● **WORK INSTRUCTION**: Below are records to write out exactly; drop the pictures when you do.

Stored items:
·····
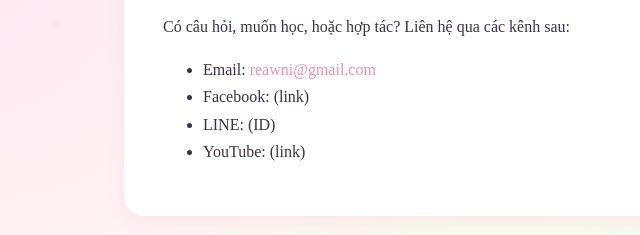
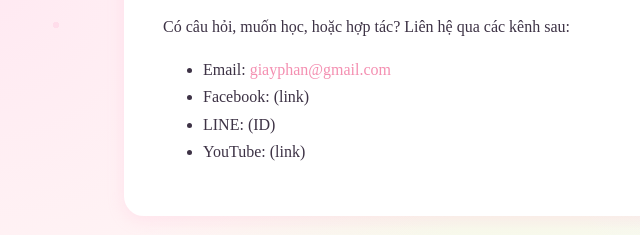
Before and after one commit to giayphan/ygiaphan, a plain HTML site: page contact.html in a window 1280 px wide. Shown: the part 175-410 px from the top of the page, 136-776 px from the left. Drawn offline with Linux system fonts and the light colour scheme.

Commit message:
Update contact.html

```diff
--- a/contact.html
+++ b/contact.html
@@ -15,7 +15,7 @@
     <p class="vi" data-lang="vi">Có câu hỏi, muốn học, hoặc hợp tác? Liên hệ qua các kênh sau:</p>
     <p class="th" data-lang="th">มีคำถาม อยากเรียน หรืออยากร่วมงาน ติดต่อได้ทางช่องทางด้านล่าง</p>
     <ul>
-      <li>Email: <a href="mailto:reawni@gmail.com">reawni@gmail.com</a></li>
+      <li>Email: <a href="mailto:reawni@gmail.com">giayphan@gmail.com</a></li>
       <li>Facebook: (link)</li>
       <li>LINE: (ID)</li>
       <li>YouTube: (link)</li>
```
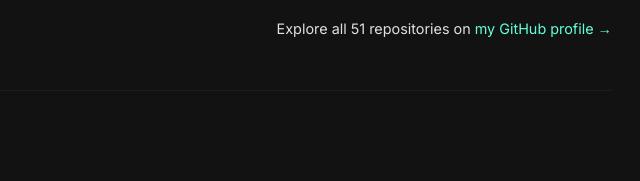
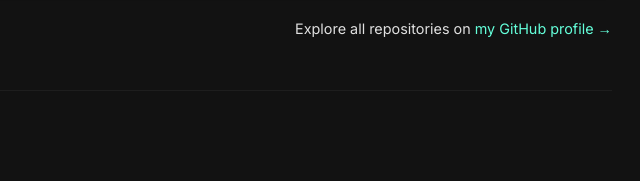
Before and after one commit to zehrademir-arch/zehrademir-arch.github.io, a plain HTML site: page index.html in a window 1280 px wide. Shown: the part 3274-3455 px from the top of the page, 458-1098 px from the left. Drawn offline with Linux system fonts and the light colour scheme.

Commit message:
Update index.html

```diff
--- a/index.html
+++ b/index.html
@@ -121,7 +121,7 @@
                     <span class="language">PHP</span><span class="language">WordPress</span>
                 </div>
             </div>
-            <p class="archive-link">Explore all 51 repositories on <a href="https://github.com/zehrademir-arch" target="_blank">my GitHub profile &rarr;</a></p>
+            <p class="archive-link">Explore all repositories on <a href="https://github.com/zehrademir-arch" target="_blank">my GitHub profile &rarr;</a></p>
         </section>
 
         <hr>
```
·····
● **TASK OUTPUT**:
Before and after one commit to giayphan/ygiaphan, a plain HTML site: page contact.html in a window 1280 px wide. Shown: the part 175-410 px from the top of the page, 136-776 px from the left. Drawn offline with Linux system fonts and the light colour scheme.

Commit message:
Update contact.html

```diff
--- a/contact.html
+++ b/contact.html
@@ -15,7 +15,7 @@
     <p class="vi" data-lang="vi">Có câu hỏi, muốn học, hoặc hợp tác? Liên hệ qua các kênh sau:</p>
     <p class="th" data-lang="th">มีคำถาม อยากเรียน หรืออยากร่วมงาน ติดต่อได้ทางช่องทางด้านล่าง</p>
     <ul>
-      <li>Email: <a href="mailto:reawni@gmail.com">reawni@gmail.com</a></li>
+      <li>Email: <a href="mailto:reawni@gmail.com">giayphan@gmail.com</a></li>
       <li>Facebook: (link)</li>
       <li>LINE: (ID)</li>
       <li>YouTube: (link)</li>
```
Before and after one commit to zehrademir-arch/zehrademir-arch.github.io, a plain HTML site: page index.html in a window 1280 px wide. Shown: the part 3274-3455 px from the top of the page, 458-1098 px from the left. Drawn offline with Linux system fonts and the light colour scheme.

Commit message:
Update index.html

```diff
--- a/index.html
+++ b/index.html
@@ -121,7 +121,7 @@
                     <span class="language">PHP</span><span class="language">WordPress</span>
                 </div>
             </div>
-            <p class="archive-link">Explore all 51 repositories on <a href="https://github.com/zehrademir-arch" target="_blank">my GitHub profile &rarr;</a></p>
+            <p class="archive-link">Explore all repositories on <a href="https://github.com/zehrademir-arch" target="_blank">my GitHub profile &rarr;</a></p>
         </section>
 
         <hr>
```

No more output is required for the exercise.